• WORK TO BE COMPLETED: The answer should consist of each line from the data below that includes "auto".

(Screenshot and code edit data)
+++++

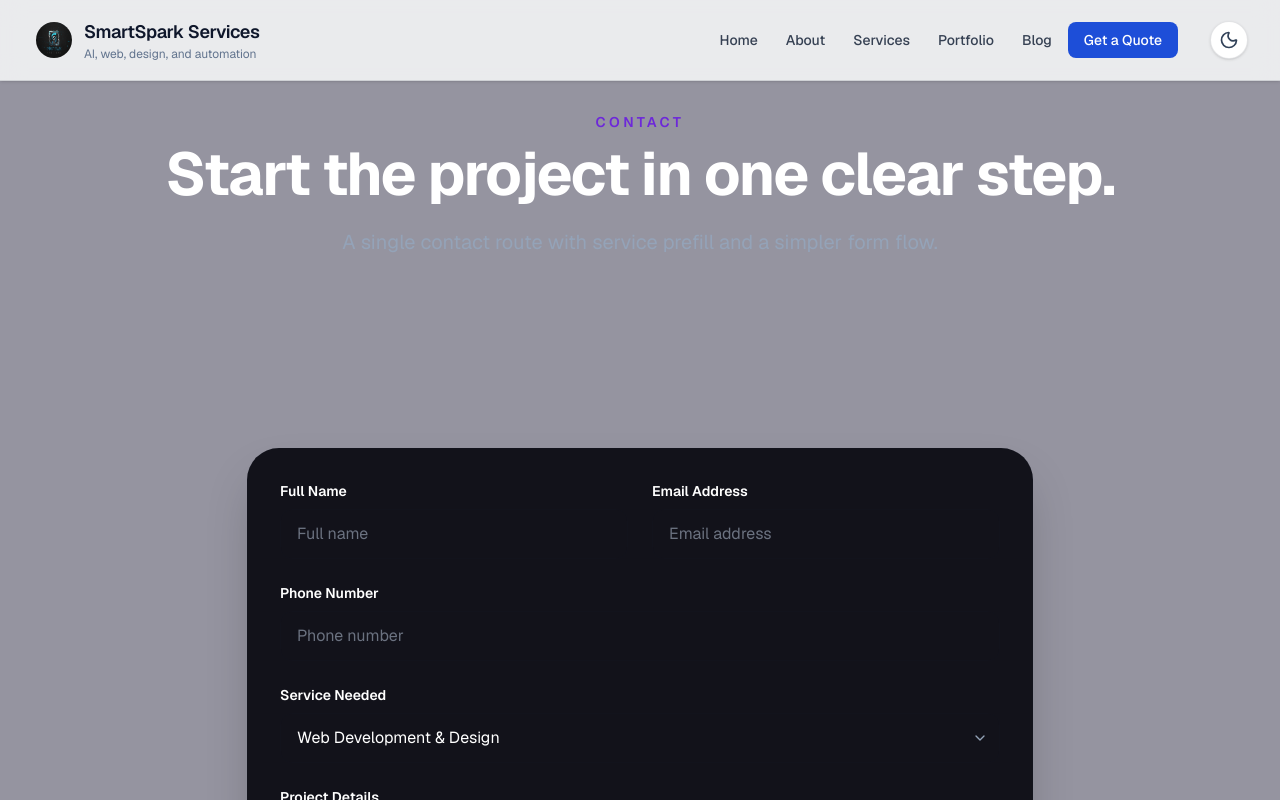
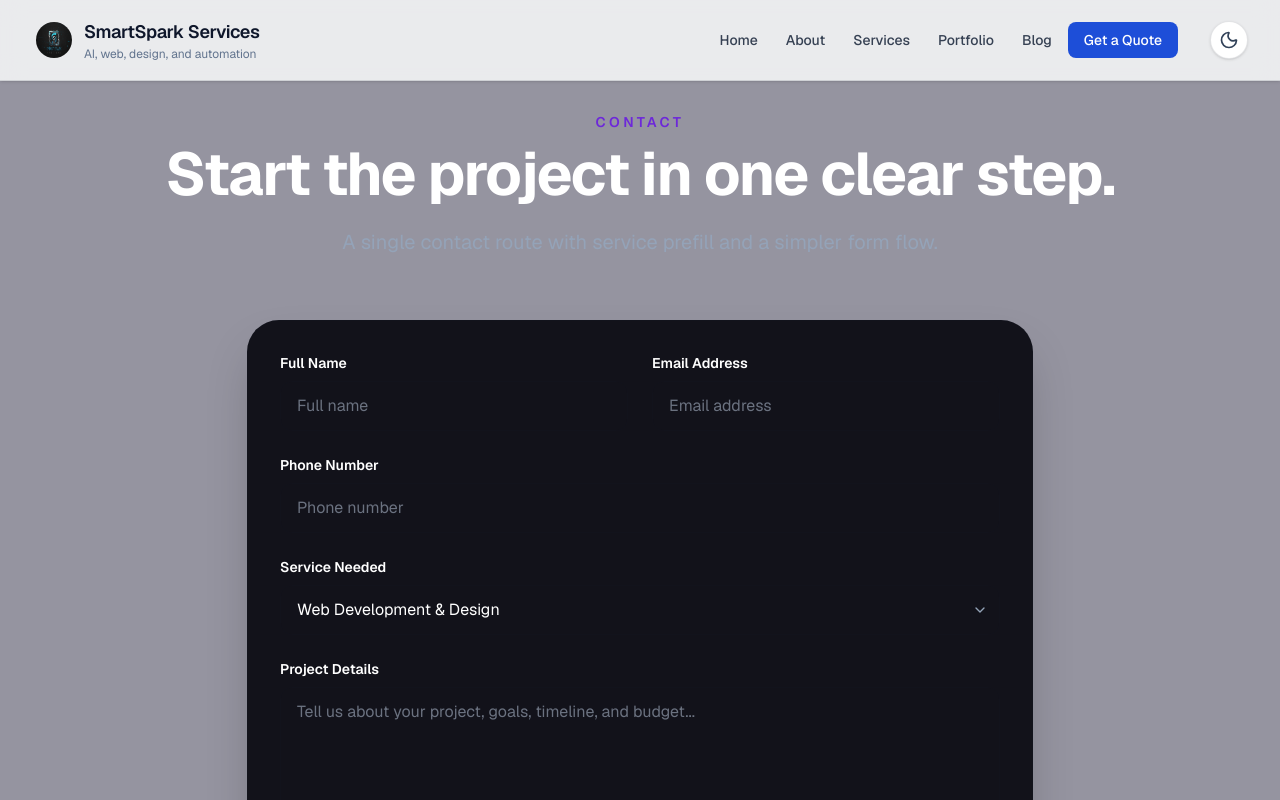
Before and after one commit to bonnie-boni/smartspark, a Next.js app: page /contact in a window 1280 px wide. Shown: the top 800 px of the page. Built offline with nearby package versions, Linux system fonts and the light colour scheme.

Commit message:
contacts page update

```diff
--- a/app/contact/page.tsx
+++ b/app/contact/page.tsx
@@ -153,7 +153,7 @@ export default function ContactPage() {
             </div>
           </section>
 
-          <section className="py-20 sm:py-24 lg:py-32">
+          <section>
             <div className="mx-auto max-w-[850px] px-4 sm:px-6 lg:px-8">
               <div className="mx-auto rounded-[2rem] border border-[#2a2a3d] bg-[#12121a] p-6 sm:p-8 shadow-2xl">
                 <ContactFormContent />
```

+++++

• OUTPUT FOR THIS EXERCISE:
             <div className="mx-auto max-w-[850px] px-4 sm:px-6 lg:px-8">
               <div className="mx-auto rounded-[2rem] border border-[#2a2a3d] bg-[#12121a] p-6 sm:p-8 shadow-2xl">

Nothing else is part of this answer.